This is Beltone’s third floatation alert this week, after President Abdel Fattah al-Sisi met with the head of the Central Bank, Tarek Amer, on Friday, which the investment bank interpreted as the “final political endorsement” for floating the local currency.
If Beltone’s predictions are right, the first step would be for the Central Bank of Egypt to hold an exceptional FX auction on Monday or Tuesday, during which it would weaken the pound in an initial managed floatation that is likely to last two to three weeks before a full-fledged floatation, the Beltone says in its report.
The report, titled: “Final alert: Floatation within hours,” predicts that the auction, which will be financed by Egypt’s foreign reserves, will be accompanied by a statement from the Central Bank indicating that Egypt will move to a more flexible exchange rate system.
End of October reserve figures will not be published until November 6 or 7, so the Cental Bank will be able to use reserves relatively freely starting next week without having to publish its figures, Beltone claims.
The World Bank is then likely to approve Egypt’s US$12 billion loan in the week following these changes, between October 4 and 9, in what Beltone’s report terms, “the first shock to currency speculators.”
On October 5, the Central Bank is due to publish September’s reserve figures, which Beltone expects will reach $18.5 billion, compared to $16.6 billion at the end of August. “The increase is mainly supported by UAE and World Bank deposits. This should act as the second shock to speculators, particularly households that started to dollarize over the past few weeks,” the report adds.
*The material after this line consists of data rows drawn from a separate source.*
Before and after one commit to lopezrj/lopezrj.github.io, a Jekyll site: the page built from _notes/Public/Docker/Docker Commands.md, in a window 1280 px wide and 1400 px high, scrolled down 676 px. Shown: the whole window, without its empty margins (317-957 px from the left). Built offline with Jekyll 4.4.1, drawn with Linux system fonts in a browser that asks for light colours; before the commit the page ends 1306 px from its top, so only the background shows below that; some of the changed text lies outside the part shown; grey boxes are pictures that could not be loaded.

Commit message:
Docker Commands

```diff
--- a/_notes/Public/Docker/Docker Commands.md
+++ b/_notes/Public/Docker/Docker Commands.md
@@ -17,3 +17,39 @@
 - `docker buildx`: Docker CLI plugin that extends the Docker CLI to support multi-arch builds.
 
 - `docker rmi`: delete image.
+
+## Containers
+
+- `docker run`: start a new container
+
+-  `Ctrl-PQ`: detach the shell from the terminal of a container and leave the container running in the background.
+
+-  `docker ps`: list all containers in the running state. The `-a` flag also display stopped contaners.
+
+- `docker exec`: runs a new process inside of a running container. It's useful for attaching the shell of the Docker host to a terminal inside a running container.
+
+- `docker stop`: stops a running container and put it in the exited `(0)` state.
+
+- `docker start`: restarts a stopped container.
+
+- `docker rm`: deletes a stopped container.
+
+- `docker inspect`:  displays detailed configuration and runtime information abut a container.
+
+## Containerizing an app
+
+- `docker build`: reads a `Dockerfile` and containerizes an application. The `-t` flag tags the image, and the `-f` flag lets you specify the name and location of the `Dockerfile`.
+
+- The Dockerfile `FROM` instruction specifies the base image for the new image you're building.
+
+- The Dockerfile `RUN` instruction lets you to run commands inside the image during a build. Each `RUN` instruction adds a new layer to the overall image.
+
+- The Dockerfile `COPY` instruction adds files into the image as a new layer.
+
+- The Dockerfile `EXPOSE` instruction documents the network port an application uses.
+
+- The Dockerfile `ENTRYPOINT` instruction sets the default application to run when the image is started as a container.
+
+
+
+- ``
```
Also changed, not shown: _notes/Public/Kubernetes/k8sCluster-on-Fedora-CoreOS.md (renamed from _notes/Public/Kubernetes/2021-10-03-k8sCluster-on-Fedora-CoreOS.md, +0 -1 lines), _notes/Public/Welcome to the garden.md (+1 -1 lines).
There is likely to be a second attack on the parallel currency market between October 9 and November 17, according to Beltone. In this case, the National Bank of Egypt and Banque Misr will coordinate to raise benefits on Egyptian pound investment certificates, which would be followed by an emergency meeting of the Monetary Policy Committee, on November 17, to raise the appeal of the local currency and limit inflation.
Parallel to this, between mid-October and the first week of November, Egypt will secure US$3 to 5 billion from the Eurobond market, in addition to $2 billion from Saudi Arabia, and potentially another $1 or $2 billion through a currency swap with China, the report states. If Egypt goes for a fully-fledged float this week, the World Bank will expedite the disbursement of the first installment of the loan, to the value of $4 billion.
By November 6, the Central Bank will announce the value of dollar reserves, as of the end of October, which the report expects will jump to between $25 and 35 billion, “depending on the magnitude/timing of inflows and magnitude of ‘volatility containment operations’ during October.”
Parallel and official market rates are expected to converge to around 10 percent, and the official rate will stabilize at around LE12 per dollar between mid-November and the end of December.
Beltone’s projected timeline is “optimal to ensure success in securing funding from the IMF and Eurobond market, as well as meet the President’s pledge to stabilize the FX market by December 2016,” its statement asserts.
Sisi recently requested that the head of the Central Bank, Tarek Amer, continue to lower national debt and increase monetary reserves, stressing the importance of ensuring that low-income sectors are not affected by monetary reforms, and promising he would ensure basic goods maintain their price, regardless of fluctuations in exchange rates.
Beltone’s projection corresponds with a similar report issued by Capital Economics research consultancy firm in mid September, which anticipated further devaluation of the pound versus the dollar, to reach LE12 per dollar by the end of 2017, and until the nation’s Gross Domestic Product (GDP) reaches 2 percent next year.